For a game with rainbow-hued rectangles on muted backgrounds, Thomas Was Alone sure has an engaging story and great character development. The seven glitches fall in love, like each other, hate each other, and distrust each other in equal measure.

Thomas Was Alone
The flavor text/narration is worth the price of admission
Claire’s not sure about Chris (a squat but strong orange square), but Laura (a flat pink rectangle that act as a trampoline) falls in love with him pretty quickly. Chris hates John for being so upbeat, tall, and jumpy, but John wants nothing more than to earn the respect of Chris and Thomas. And Thomas, the title character, is routinely referenced as the glitch in the artificial intelligence that would be destroyed first if these other characters weren’t forced upon him.

Charm and character development are not a substitute for good gameplay and responsive controls in a puzzle/platformer. Thomas Was Alone proudly stands as a well-executed game. The controls are simple. You use up, left, and right (or WAD if you prefer) to move the characters and Q/E (PC/Mac) or shoulder buttons (PS3/Vita) to toggle between characters. A row of colored squares appear on the corner of the screen to let you see the order of the toggle. The game automatically centers on the active character, as well.

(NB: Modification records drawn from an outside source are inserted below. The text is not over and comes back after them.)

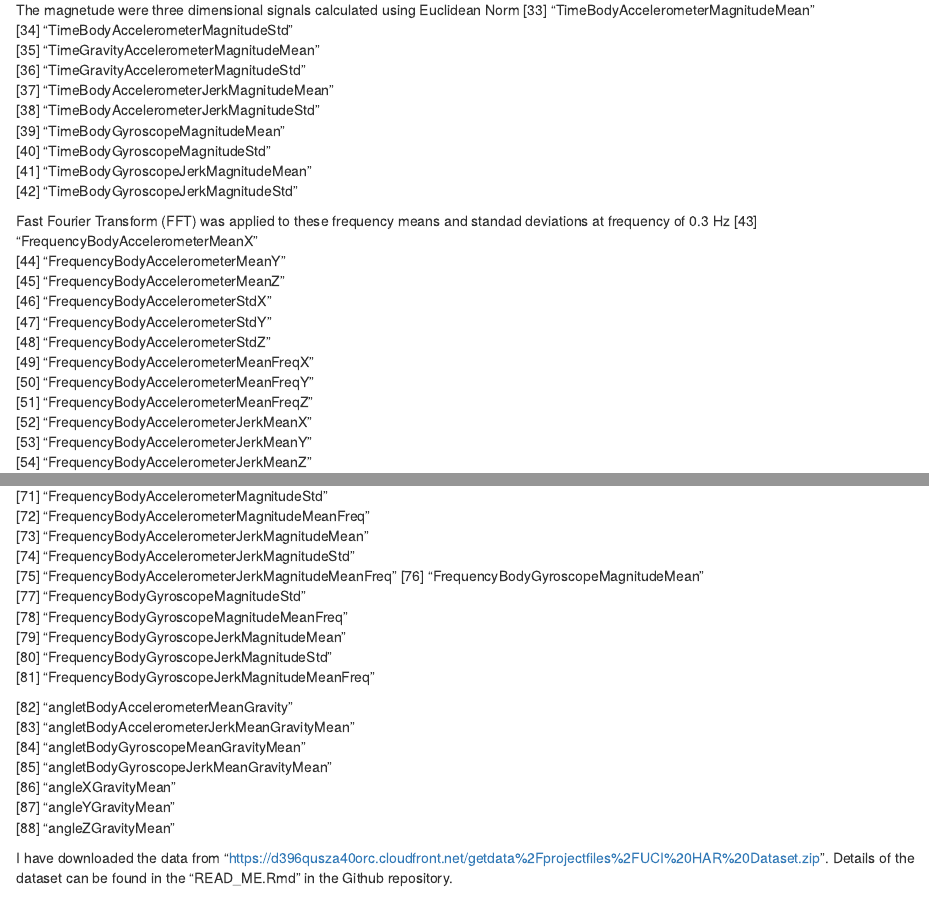
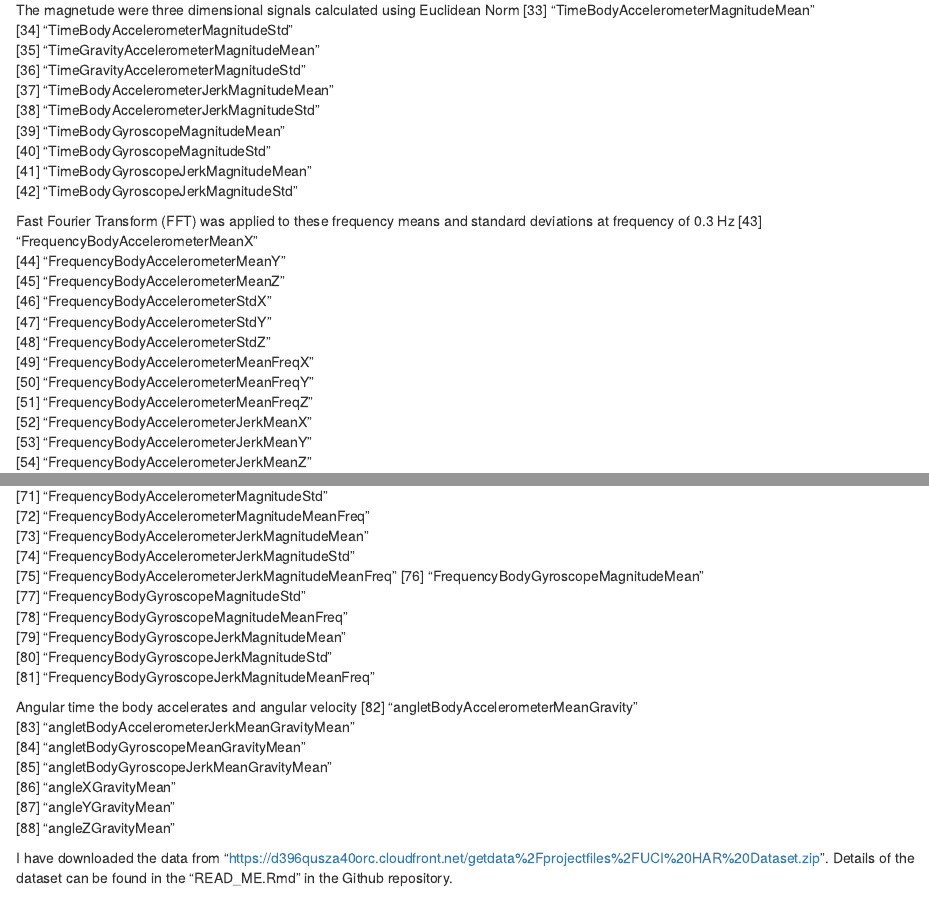
Before and after one commit to kevroy1983/Getting-and-Cleaning-Data-Course-Project, an R Markdown document (Codebook.Rmd): the page in a window 1100 px wide, from 880 px down, and a second part further down, joined at a grey line. Rendered offline with R 4.5, knitr and Pandoc, with nearby package versions.

Commit message:
Update Codebook.Rmd

```diff
--- a/Codebook.Rmd
+++ b/Codebook.Rmd
@@ -60,7 +60,7 @@ The magnetude were three dimensional signals calculated using Euclidean Norm
 [41] "TimeBodyGyroscopeJerkMagnitudeMean"
 [42] "TimeBodyGyroscopeJerkMagnitudeStd"
 
-Fast Fourier Transform (FFT) was applied to these frequency means and standad deviations at frequency of 0.3 Hz
+Fast Fourier Transform (FFT) was applied to these frequency means and standard deviations at frequency of 0.3 Hz
 [43] "FrequencyBodyAccelerometerMeanX"
 [44] "FrequencyBodyAccelerometerMeanY"
 [45] "FrequencyBodyAccelerometerMeanZ"
@@ -101,6 +101,7 @@ Fast Fourier Transform (FFT) was applied to these frequency means and standad de
 [80] "FrequencyBodyGyroscopeJerkMagnitudeStd"
 [81] "FrequencyBodyGyroscopeJerkMagnitudeMeanFreq"
 
+Angular time the body accelerates and angular velocity
 [82] "angletBodyAccelerometerMeanGravity"
 [83] "angletBodyAccelerometerJerkMeanGravityMean"
 [84] "angletBodyGyroscopeMeanGravityMean"
```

The level design is challenging but not so exacting that only one out of hundreds of possibilities of landing a jump is correct. Some levels are just simple platforming, moving the characters from the beginning to the end in a clear path. Others require cooperation between the characters–building staircases for smaller players to climb, floating on Claire’s back to pass through water unscathed.

Thomas Was Alone
Thomas Was Alone has excellent level design
The hardest levels split the characters into odd combinations that force you to rethink the relationships between them. Chris and John are a terrible pair because John can’t carry Chris and Chris can’t jump on John without at least two layers of platforms, yet they’re forced to work together to handle narrow passageways no one else can fit into. Claire and Laura can only jump high enough to get on top of Chris or a low platform, but the two are often paired up to create a high enough trampoline for other characters to use to hit switches. Thomas Was Alone refuses to let you fall into patterns of behavior that rely too heavily on one character combination over another.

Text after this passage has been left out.